"It seems that this point [Seneca Noble] will be the only major receipt point feeding REX's east-to-west flows out of Ohio," Genscape Inc. said in a note Wednesday.
"Some of the gas that normally flows onto REX from these affected points can make its way onto Tetco or Dominion; however, in this case it seems that most of the 1.1 Bcf is being shut in. Scheduled receipts from production within 70 miles remained flat, indicating that this gas has not been scheduled to flow onto another interstate pipeline as of the evening cycle” for Wednesday’s gas day.
"I guess that's why we saw an increase in [Tuesday's] gas day. Someone was bringing a big chunk of gas over at about 8 a.m. into our pipe," said a Houston-based veteran who works a major interstate pipeline. "They were trying to move it over first thing Wednesday” for Tuesday’s gas day.
Next-day deliveries on Dominion South tumbled 13 cents to to $1.02, and parcels on Tennessee Zn 4 Marcellus shed 10 cents to $1.01.Gas on Transco-Leidy Line was quoted 12 cents lower as well to $1.02.
Pricing at other market hubs was more subdued.

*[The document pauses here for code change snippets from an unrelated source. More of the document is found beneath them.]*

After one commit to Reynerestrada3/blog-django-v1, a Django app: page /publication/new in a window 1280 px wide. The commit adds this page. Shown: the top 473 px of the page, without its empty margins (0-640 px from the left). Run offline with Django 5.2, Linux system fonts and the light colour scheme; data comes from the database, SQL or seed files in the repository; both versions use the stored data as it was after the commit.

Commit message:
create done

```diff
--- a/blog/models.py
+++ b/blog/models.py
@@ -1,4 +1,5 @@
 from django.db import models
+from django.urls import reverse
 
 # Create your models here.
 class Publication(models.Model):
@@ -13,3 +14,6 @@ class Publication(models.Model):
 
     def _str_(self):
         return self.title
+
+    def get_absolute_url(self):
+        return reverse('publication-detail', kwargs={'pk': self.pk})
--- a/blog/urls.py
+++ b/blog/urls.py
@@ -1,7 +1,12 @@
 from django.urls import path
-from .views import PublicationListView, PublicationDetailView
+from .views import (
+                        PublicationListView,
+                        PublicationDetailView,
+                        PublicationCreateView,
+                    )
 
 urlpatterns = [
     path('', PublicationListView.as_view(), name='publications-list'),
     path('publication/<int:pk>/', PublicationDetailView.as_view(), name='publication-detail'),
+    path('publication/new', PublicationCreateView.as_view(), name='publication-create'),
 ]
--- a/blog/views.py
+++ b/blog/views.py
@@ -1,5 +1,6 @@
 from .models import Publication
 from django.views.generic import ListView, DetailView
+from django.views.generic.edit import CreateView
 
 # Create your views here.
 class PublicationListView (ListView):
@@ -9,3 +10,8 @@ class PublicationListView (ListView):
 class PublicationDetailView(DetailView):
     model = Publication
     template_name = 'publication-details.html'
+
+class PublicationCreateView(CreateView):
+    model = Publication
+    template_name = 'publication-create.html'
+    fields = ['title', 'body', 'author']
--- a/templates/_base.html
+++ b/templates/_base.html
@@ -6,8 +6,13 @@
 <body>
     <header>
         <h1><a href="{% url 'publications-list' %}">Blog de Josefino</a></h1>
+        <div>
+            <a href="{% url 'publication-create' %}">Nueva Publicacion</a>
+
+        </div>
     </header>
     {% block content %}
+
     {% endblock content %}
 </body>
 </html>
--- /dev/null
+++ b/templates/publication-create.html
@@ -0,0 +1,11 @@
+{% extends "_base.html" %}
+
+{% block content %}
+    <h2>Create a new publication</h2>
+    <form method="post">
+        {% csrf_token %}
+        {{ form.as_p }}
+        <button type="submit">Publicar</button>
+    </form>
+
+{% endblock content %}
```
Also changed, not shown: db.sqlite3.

Deliveries to the Chicago Citygate were flat at $1.72, and gas at the Henry Hub rose 2 cents to $1.59. Deliveries to El Paso Permian added 5 cents to $1.48, and gas at the PG&E Citygate was unchanged at $1.76.
Fundamental analyst New York-based PIRA said with bid week pricing coming in about 50 cents lower than February indices, the weak pricing environment is likely to accelerate production declines.
"Much is riding on the demand and supply response to such prices considering the fallout on U.S. and Canadian storage tied to the collapse in heating loads during February," PIRA said in a report. "The South Central will account for about 50% of this month's overall expansion in the year-on-year U.S. storage surplus.
"The resulting end-February overhang is clearly an impediment standing in the way of a near-term price recovery, especially after considering the South's increased exposure to Appalachia supply tied to pipeline capacity additions between the regions. Still, given the lack of any draw last March, that surplus is likely to start to contract. Moreover, the acute price weakness now in effect also stands to accelerate U.S. production weakness -- even in Appalachia."
Analysts said Tuesday's modest gains may have been the result of profit-taking since April couldn't breach 17 year lows at $1.682.
"Some of the buying may have been related to timing expectations” for the Department of Energy’s gas storage report, “although the estimates for 40 Bcf or so in net withdrawals would still fall short of the 137 Bcf five-year average for the week ended Feb. 26," said Tim Evans of Citi Futures Perspective on Tuesday.
"The updated temperature forecast was modestly warmer than a day ago, but mostly shifted heating demand between the weeks ahead."
Evans is forecasting below-average withdrawals in the weeks ahead, culminating in the first injection for the week of March 16 at 13 Bcf. By that time, the year-on-five-year surplus is expected to balloon to 850 Bcf.
Good news for market bulls in that the El Nino in place since November is finally dissipating. "The National Oceanic and Atmospheric Administration (NOAA) projects this El Nino to continue weakening into spring and transition to neutral conditions by late spring or early summer 2016,” said Wunderground.com. The odds of a La Nina event for 2016-2017 will be going up as autumn approaches.
The weekly sea surface temperature reading, taken within the Nino 3.4 region near the equator, is at 2.1 degrees C above average, which is down substantially from the previous week's 2.4 degrees C above average. The +3.1 degrees C peak recorded in late November 2015 was the highest weekly value observed during any El Nino event in NOAA's records going back to 1950.
Thursday's storage report is expected to show a build below seasonal norms. Last year 227 Bcf was pulled, and the five-year pace is for a 137 Bcf withdrawal. Citi Futures is calculating a 35 Bcf withdrawal, and a Reuters poll of 22 traders and analysts revealed an average 41 Bcf decline with a range of -32 Bcf to -65 Bcf.